In a sense, Twitter is trying to do the same thing that many newspapers and TV news programs started doing as Twitter became mainstream, which is to use it as a source of real-time content about breaking news. But instead of a newspaper embedding a series of tweets about the Oscars, or a TV news show reading out a celebrity’s comments, it’s Twitter’s own staff of editors doing it.
As journalism professor Jay Rosen noted in a recent post at LinkedIn, doing this takes Twitter even further into the grey area in which it is part platform and part news entity—in much the same way that Facebook and Apple now are. What criteria will Twitter use to determine what to include in its Moments? As Rosen put it: “Twitter hiring journalists to curate best-of tabs is the birth of a new editorial beast. How do we know this beast has a soul?”
Twitter has a page that describes the standards it has set for its editorial staff when it comes to creating Moments, which include not using disturbing imagery for thumbnail photos, not using copyrighted content without permission, and so on. The guidelines say that when it comes to controversial topics, Twitter says it will:
“Choose topics that are big news in the mainstream press or are demonstrably large public conversations on Twitter. We avoid creating Moments that may invade privacy, encourage illegal activities, exploit or harm minors, or make Twitter, Inc. a focus of the story.”
Regardless how hard the company tries to remain objective, the sheer fact that its editorial staff are choosing which news events are important enough for a Moment and which aren’t—as well as choosing which tweets to include—means that they will be exercising some editorial control over the perception of that event. And so there will inevitably be accusations of bias, especially when it comes to something as politically charged as the Democratic debates. Will pro-Clinton or anti-Clinton tweets be more prominent?
One of the editorial decisions that Twitter has to make when it comes to creating Moments is whether to simply reflect what is already trending. In one recent case, a nude photo of singer Justin Bieber went viral, and Twitter had to decide whether to create a Moment about it because it was newsworthy, or avoid it because the subject matter was potentially offensive and an invasion of privacy. Twitter’s head of global media, Katie Jacobs Stanton, said that she and Andrew Fitzgerald—who has been in charge of Project Lightning and now Moments— “had a difficult conversation about this” when the Bieber image started going viral.
During the recent Republican presidential debates, one of the viral “memes” that swirled through the network about the event involved a man sitting directly behind host Jake Tapper, who some Twitter users decided was attractive and deserved the hashtag #hotguy. Obviously, this had nothing to do with any of the substance of the debates, but it became a topic of conversation nevertheless.

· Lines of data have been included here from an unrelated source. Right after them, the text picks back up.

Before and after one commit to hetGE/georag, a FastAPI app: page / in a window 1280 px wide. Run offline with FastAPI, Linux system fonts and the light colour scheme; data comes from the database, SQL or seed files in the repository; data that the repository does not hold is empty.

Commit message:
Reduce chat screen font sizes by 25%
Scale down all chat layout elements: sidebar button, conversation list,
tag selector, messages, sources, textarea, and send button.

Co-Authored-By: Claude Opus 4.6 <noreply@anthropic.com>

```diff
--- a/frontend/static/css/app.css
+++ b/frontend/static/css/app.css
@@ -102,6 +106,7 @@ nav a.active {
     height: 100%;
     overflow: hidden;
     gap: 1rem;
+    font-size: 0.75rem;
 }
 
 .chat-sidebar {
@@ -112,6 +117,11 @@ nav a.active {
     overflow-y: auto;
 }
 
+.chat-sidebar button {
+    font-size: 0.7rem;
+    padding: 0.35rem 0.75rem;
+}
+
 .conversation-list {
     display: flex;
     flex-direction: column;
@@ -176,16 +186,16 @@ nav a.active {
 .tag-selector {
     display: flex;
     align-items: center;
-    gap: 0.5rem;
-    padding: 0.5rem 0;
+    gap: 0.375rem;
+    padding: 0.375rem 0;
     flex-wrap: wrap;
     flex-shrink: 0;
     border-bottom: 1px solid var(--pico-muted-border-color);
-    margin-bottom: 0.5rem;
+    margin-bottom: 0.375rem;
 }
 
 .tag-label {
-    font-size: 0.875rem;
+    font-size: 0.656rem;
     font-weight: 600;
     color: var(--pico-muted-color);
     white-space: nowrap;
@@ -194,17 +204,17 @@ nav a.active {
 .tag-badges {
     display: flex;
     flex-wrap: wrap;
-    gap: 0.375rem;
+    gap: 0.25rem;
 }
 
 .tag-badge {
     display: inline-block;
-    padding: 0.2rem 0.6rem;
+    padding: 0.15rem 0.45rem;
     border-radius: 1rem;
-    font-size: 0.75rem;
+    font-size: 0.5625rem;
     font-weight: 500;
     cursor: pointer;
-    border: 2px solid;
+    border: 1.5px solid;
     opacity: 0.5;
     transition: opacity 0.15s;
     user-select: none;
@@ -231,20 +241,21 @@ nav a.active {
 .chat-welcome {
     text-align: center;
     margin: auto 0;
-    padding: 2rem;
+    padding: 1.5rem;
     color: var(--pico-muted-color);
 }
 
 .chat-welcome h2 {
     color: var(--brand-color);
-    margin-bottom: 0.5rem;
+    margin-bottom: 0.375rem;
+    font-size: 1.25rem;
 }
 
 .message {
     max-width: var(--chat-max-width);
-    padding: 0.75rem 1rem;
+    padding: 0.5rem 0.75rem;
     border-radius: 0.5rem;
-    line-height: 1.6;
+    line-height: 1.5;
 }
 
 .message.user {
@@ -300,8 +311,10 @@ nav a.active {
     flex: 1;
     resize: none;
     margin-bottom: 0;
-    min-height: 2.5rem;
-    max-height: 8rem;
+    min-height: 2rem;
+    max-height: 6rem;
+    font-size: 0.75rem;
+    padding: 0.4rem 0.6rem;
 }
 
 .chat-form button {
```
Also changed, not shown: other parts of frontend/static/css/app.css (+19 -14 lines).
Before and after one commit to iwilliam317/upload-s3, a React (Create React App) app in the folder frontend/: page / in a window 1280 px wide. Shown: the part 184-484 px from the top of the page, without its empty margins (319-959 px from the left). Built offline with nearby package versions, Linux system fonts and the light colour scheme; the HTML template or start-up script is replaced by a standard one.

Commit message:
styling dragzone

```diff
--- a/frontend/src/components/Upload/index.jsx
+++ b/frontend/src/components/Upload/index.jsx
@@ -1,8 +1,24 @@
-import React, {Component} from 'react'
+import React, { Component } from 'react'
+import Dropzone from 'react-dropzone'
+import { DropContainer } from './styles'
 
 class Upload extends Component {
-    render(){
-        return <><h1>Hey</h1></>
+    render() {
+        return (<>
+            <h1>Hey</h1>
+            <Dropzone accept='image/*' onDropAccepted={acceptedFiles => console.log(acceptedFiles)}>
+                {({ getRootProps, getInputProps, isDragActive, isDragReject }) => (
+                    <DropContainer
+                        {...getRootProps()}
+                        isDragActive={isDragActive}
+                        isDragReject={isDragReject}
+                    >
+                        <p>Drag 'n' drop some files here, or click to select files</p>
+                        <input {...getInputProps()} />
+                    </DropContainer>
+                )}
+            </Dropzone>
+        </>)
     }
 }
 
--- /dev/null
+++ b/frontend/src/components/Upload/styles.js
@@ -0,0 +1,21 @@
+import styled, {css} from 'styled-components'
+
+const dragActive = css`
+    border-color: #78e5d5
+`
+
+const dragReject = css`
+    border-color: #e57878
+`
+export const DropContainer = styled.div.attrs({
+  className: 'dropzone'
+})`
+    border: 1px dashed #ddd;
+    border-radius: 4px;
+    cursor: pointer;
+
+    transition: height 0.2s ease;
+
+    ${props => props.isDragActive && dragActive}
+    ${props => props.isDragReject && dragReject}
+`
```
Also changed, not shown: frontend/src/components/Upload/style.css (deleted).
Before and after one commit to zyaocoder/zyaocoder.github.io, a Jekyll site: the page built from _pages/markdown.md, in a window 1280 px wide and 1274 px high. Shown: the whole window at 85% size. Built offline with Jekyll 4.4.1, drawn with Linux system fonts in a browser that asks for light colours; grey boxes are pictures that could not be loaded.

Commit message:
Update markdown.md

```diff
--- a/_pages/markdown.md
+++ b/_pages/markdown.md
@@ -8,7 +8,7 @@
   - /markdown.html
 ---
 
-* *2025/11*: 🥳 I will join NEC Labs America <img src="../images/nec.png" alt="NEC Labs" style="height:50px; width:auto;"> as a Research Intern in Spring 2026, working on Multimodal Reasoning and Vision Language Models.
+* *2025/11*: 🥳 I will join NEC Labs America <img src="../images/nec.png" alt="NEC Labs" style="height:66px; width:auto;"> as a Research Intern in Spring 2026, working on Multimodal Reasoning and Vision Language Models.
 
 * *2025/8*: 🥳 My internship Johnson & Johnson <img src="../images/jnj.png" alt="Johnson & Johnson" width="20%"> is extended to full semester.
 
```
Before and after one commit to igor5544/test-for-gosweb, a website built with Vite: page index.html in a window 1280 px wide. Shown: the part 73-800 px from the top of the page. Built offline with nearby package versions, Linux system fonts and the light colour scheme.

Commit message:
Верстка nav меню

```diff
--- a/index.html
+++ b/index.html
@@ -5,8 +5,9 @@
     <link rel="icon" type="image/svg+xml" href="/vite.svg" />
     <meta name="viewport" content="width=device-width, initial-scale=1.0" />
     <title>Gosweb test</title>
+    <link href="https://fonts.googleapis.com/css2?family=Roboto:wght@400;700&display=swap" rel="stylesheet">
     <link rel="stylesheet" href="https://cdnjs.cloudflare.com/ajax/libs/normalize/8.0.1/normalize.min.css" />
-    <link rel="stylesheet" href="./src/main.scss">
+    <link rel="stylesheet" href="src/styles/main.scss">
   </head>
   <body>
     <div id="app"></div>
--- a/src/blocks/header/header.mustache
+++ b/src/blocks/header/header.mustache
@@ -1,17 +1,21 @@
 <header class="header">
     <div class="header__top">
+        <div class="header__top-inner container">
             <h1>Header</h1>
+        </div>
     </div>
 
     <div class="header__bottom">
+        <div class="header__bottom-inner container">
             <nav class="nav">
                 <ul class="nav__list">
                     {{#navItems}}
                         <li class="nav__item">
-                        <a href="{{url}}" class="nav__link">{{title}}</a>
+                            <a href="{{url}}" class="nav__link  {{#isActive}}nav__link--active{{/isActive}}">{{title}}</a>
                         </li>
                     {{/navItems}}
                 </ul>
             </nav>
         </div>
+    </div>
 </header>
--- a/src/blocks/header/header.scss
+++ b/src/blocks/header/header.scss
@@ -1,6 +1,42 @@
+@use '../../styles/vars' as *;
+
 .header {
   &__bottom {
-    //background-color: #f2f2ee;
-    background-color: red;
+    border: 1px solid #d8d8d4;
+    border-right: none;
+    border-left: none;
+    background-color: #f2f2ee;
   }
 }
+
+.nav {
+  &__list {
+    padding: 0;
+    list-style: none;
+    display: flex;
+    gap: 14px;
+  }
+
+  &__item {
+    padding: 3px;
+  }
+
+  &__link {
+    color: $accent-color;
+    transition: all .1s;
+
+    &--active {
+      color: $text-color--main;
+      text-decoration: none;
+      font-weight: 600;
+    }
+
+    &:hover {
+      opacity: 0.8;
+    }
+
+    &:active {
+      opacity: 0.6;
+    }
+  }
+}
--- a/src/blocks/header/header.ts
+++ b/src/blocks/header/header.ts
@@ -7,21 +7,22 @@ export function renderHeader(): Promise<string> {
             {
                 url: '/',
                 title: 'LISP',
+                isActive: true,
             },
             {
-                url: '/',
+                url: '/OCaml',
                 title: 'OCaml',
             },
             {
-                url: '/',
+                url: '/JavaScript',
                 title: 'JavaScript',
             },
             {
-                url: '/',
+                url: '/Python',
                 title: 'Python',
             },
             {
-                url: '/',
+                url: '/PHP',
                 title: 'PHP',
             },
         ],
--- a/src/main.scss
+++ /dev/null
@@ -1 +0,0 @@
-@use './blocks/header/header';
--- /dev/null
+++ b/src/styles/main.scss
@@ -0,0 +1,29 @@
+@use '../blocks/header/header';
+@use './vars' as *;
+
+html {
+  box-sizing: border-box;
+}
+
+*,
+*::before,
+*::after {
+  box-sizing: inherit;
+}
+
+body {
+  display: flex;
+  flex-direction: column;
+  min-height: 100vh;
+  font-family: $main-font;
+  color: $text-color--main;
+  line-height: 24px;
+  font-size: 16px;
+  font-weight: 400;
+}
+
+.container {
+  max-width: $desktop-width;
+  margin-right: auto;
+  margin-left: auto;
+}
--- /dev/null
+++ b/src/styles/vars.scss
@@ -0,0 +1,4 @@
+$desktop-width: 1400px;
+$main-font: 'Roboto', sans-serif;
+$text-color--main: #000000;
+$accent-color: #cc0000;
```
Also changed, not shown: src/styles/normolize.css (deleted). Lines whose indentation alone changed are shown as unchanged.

So will Twitter curate a Moment about that kind of ephemera because people are talking about it, or will it try to focus on important issues? There’s likely to be plenty of material in either case, with issues like Hilary Clinton’s handling of secure emails sure to be a trigger for both political responses and sarcasm. If anything, the Democratic debates could be even more of a media field day than the Republican ones, despite the lack of Donald Trump.
The debates could also highlight one criticism of the Moment feature, which is that the service doesn’t do enough to highlight tweets from “ordinary” users, but prefers official accounts and verified users. This changes the way that users perceive certain events, tech entrepreneur Josh Dickson argued in a recent post. One of the strengths of Twitter is that it lets anyone share an opinion about an event, but so far that kind of content doesn’t seem to have made it into many of the official Moments the company has created.
In the end, Twitter’s focus with Moments isn’t just to be a media entity or to flex its curatorial muscles just for the sake of doing so—it wants to appeal to non-hardcore Twitter users, and to generate more engagement from them and casual users. And more than anything, that is likely to be the main factor that determines which Twitter memes or news-driven conversations it decides to pay attention to. So probably not all that different from some of the newspapers it is trying to replace, in other words.